On appeal from Final Action of the Department of Environmental Protection and the Board of Public Utilities.
Pressler, Gaulkin and Baime. The opinion of the court was delivered by Baime, J.A.D.
This is an appeal by 23 municipalities challenging the validity of an emergency order issued by the Department of Environmental Protection (DEP) and the Board of Public Utilities (BPU) redirecting Camden County's solid waste flows from the now closed Kinsley landfill in Gloucester County to a transfer station operated by the Forge, Inc. in Philadelphia, Pennsylvania. Appellants contend that the emergency order transcends the territorial jurisdiction of the DEP and the BPU and, in any event, is ultra vires because the agencies failed to adhere to the requisites of the Administrative Procedure Act (N.J.S.A. 52:14B-1 et seq.) and the applicable Administrative Code provisions.
We need not recite the facts at length. Suffice it to say, the joint action of the DEP and the BPU came in the wake of protracted litigation resulting in a court order directing the phased closure of the Kinsley landfill. See Glassboro v. Gloucester Cty. Bd. of Chosen Freeholders, 98 N.J. 186 (1984), on
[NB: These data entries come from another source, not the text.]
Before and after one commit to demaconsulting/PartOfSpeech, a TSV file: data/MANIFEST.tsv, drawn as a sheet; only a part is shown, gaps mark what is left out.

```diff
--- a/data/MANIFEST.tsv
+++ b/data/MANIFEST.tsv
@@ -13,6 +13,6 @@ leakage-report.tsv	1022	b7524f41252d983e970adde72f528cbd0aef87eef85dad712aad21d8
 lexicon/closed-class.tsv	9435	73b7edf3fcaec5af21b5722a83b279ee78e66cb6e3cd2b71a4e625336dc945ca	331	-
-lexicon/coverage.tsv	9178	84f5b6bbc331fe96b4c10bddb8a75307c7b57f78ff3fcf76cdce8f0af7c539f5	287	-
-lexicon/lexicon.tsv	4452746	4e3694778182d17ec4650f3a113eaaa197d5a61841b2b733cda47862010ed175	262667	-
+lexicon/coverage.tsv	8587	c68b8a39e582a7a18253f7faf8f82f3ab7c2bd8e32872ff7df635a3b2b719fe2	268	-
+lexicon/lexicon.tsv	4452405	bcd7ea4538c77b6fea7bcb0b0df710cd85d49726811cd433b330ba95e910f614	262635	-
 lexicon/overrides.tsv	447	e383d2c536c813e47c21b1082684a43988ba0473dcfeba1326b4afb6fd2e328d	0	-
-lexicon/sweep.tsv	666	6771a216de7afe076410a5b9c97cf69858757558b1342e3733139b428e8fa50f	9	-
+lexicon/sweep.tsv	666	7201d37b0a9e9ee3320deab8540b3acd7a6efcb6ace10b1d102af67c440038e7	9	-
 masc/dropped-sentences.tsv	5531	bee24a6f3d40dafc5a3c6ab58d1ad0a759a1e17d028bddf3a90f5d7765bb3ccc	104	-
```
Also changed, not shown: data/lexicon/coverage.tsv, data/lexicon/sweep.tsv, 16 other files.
remand, 199 N.J. Super. 91 (App.Div.1985), aff'd, 100 N.J. 134 (1985), cert. den. U.S. , 106 S. Ct. 532, 88 L. Ed. 2d 464 (1985). Virtually all the solid waste generated within New Jersey which was deposited at that landfill emanated from Gloucester, Camden and Salem Counties. Since the Kinsley landfill had reached its maximum capacity, the court's order directed those counties to develop new solid waste disposal facilities as soon as possible.
In response, the Camden County Solid Waste Advisory Council retained a consultant to assist it in locating potential sites for new landfills. Several sites were investigated but none was found to be environmentally acceptable. Inquiries to other New Jersey districts concerning the possibility of utilizing out-of-county facilities proved unavailing.
Ultimately, the Camden County Board of Chosen Freeholders entered into negotiations with the Forge, Inc., which, as we have noted, operates a disposal facility in Philadelphia. Following public hearings, the Board approved an amendment to the county's solid waste management plan redirecting waste flows formerly deposited in the Kinsley landfill to the Forge, Inc. The amendment was then presented to the DEP which submitted it to various state review agencies for comment.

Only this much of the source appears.